Start of Records for processing
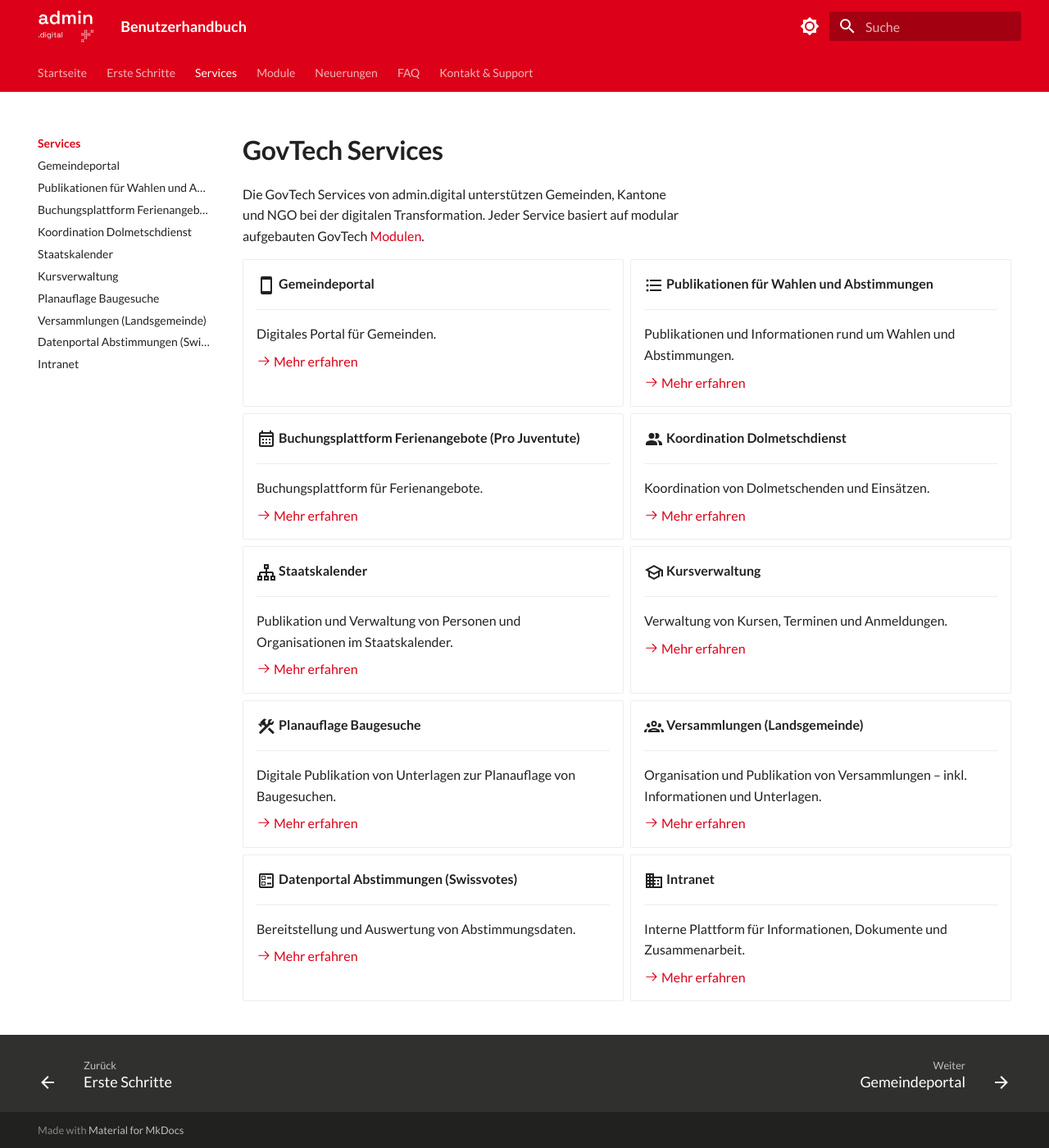
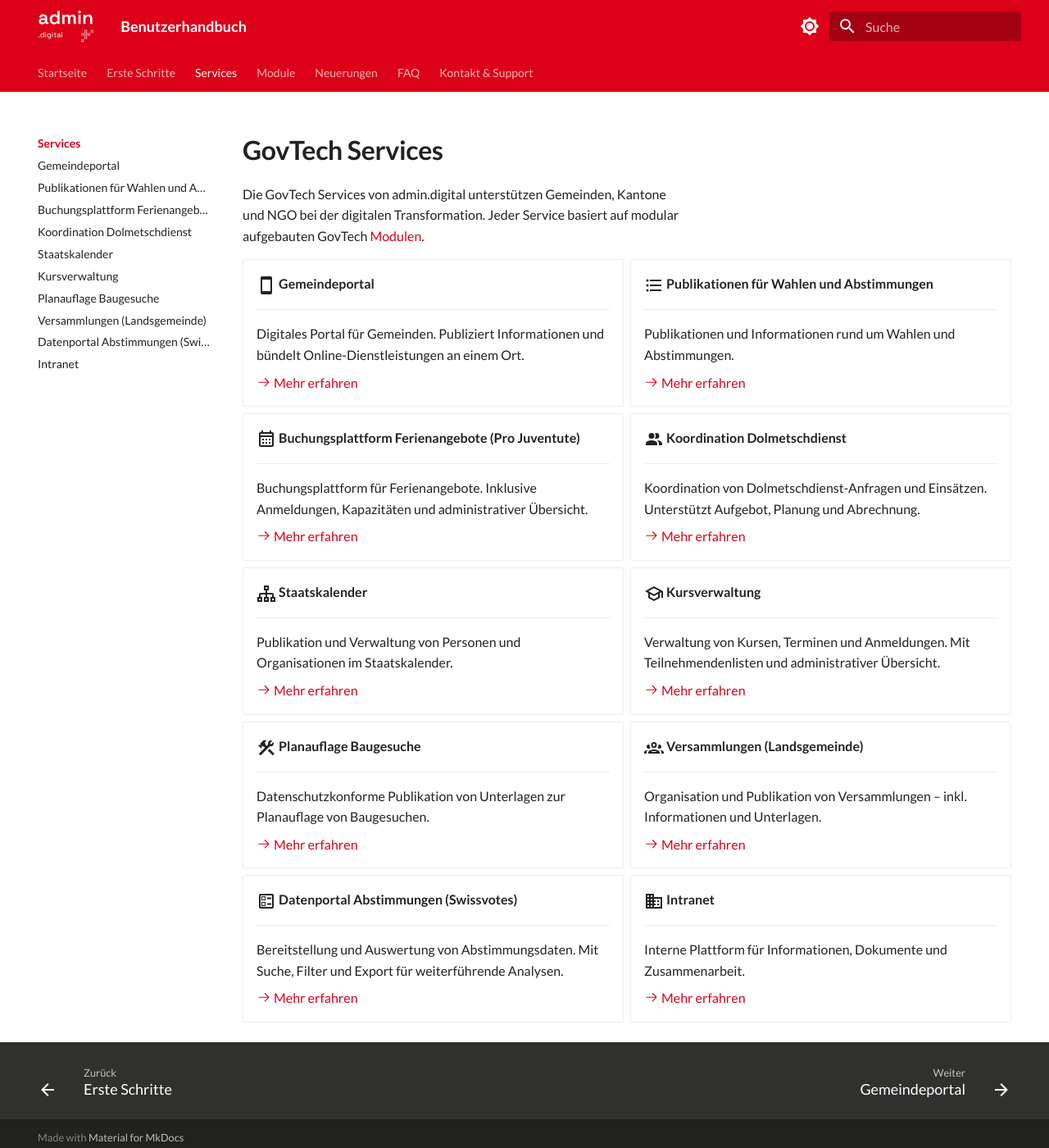
Before and after one commit to seantis/docs-admin-digital, an MkDocs documentation site: the page built from content/services/index.md, in a window 1280 px wide and 1400 px high. Shown: the whole window at 82% size. Built offline with MkDocs 1.6.1 and Material for MkDocs 9.7.7, drawn with Linux system fonts in a browser that asks for light colours.

Commit message:
Beschreibung Services

```diff
--- a/content/services/index.md
+++ b/content/services/index.md
@@ -11,6 +11,7 @@
 	---
 
 	Digitales Portal für Gemeinden.
+	Publiziert Informationen und bündelt Online-Dienstleistungen an einem Ort.
 
 	[:octicons-arrow-right-24: Mehr erfahren](/services/gemeindeportal/)
 
@@ -27,6 +28,7 @@
 	---
 
 	Buchungsplattform für Ferienangebote.
+	Inklusive Anmeldungen, Kapazitäten und administrativer Übersicht.
 
 	[:octicons-arrow-right-24: Mehr erfahren](/services/feriennet/)
 
@@ -34,7 +36,8 @@
 
 	---
 
-	Koordination von Dolmetschenden und Einsätzen.
+	Koordination von Dolmetschdienst-Anfragen und Einsätzen.
+	Unterstützt Aufgebot, Planung und Abrechnung.
 
 	[:octicons-arrow-right-24: Mehr erfahren](/services/dolmetschkoordination/)
 
@@ -51,6 +54,7 @@
 	---
 
 	Verwaltung von Kursen, Terminen und Anmeldungen.
+	Mit Teilnehmendenlisten und administrativer Übersicht.
 
 	[:octicons-arrow-right-24: Mehr erfahren](/services/kursverwaltung/)
 
@@ -58,7 +62,7 @@
 
 	---
 
-	Digitale Publikation von Unterlagen zur Planauflage von Baugesuchen.
+	Datenschutzkonforme Publikation von Unterlagen zur Planauflage von Baugesuchen.
 
 	[:octicons-arrow-right-24: Mehr erfahren](/services/planauflage-baugesuche/)
 
@@ -75,6 +79,7 @@
 	---
 
 	Bereitstellung und Auswertung von Abstimmungsdaten.
+	Mit Suche, Filter und Export für weiterführende Analysen.
 
 	[:octicons-arrow-right-24: Mehr erfahren](/services/datenportal-abstimmungen-swissvotes/)
 
```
End of Records for processing
◆ **Instructions to follow**
Your answer must be an exact copy of the listing, minus its pictures.

◆ **Task solution**
Before and after one commit to seantis/docs-admin-digital, an MkDocs documentation site: the page built from content/services/index.md, in a window 1280 px wide and 1400 px high. Shown: the whole window at 82% size. Built offline with MkDocs 1.6.1 and Material for MkDocs 9.7.7, drawn with Linux system fonts in a browser that asks for light colours.

Commit message:
Beschreibung Services

```diff
--- a/content/services/index.md
+++ b/content/services/index.md
@@ -11,6 +11,7 @@
 	---
 
 	Digitales Portal für Gemeinden.
+	Publiziert Informationen und bündelt Online-Dienstleistungen an einem Ort.
 
 	[:octicons-arrow-right-24: Mehr erfahren](/services/gemeindeportal/)
 
@@ -27,6 +28,7 @@
 	---
 
 	Buchungsplattform für Ferienangebote.
+	Inklusive Anmeldungen, Kapazitäten und administrativer Übersicht.
 
 	[:octicons-arrow-right-24: Mehr erfahren](/services/feriennet/)
 
@@ -34,7 +36,8 @@
 
 	---
 
-	Koordination von Dolmetschenden und Einsätzen.
+	Koordination von Dolmetschdienst-Anfragen und Einsätzen.
+	Unterstützt Aufgebot, Planung und Abrechnung.
 
 	[:octicons-arrow-right-24: Mehr erfahren](/services/dolmetschkoordination/)
 
@@ -51,6 +54,7 @@
 	---
 
 	Verwaltung von Kursen, Terminen und Anmeldungen.
+	Mit Teilnehmendenlisten und administrativer Übersicht.
 
 	[:octicons-arrow-right-24: Mehr erfahren](/services/kursverwaltung/)
 
@@ -58,7 +62,7 @@
 
 	---
 
-	Digitale Publikation von Unterlagen zur Planauflage von Baugesuchen.
+	Datenschutzkonforme Publikation von Unterlagen zur Planauflage von Baugesuchen.
 
 	[:octicons-arrow-right-24: Mehr erfahren](/services/planauflage-baugesuche/)
 
@@ -75,6 +79,7 @@
 	---
 
 	Bereitstellung und Auswertung von Abstimmungsdaten.
+	Mit Suche, Filter und Export für weiterführende Analysen.
 
 	[:octicons-arrow-right-24: Mehr erfahren](/services/datenportal-abstimmungen-swissvotes/)
 
```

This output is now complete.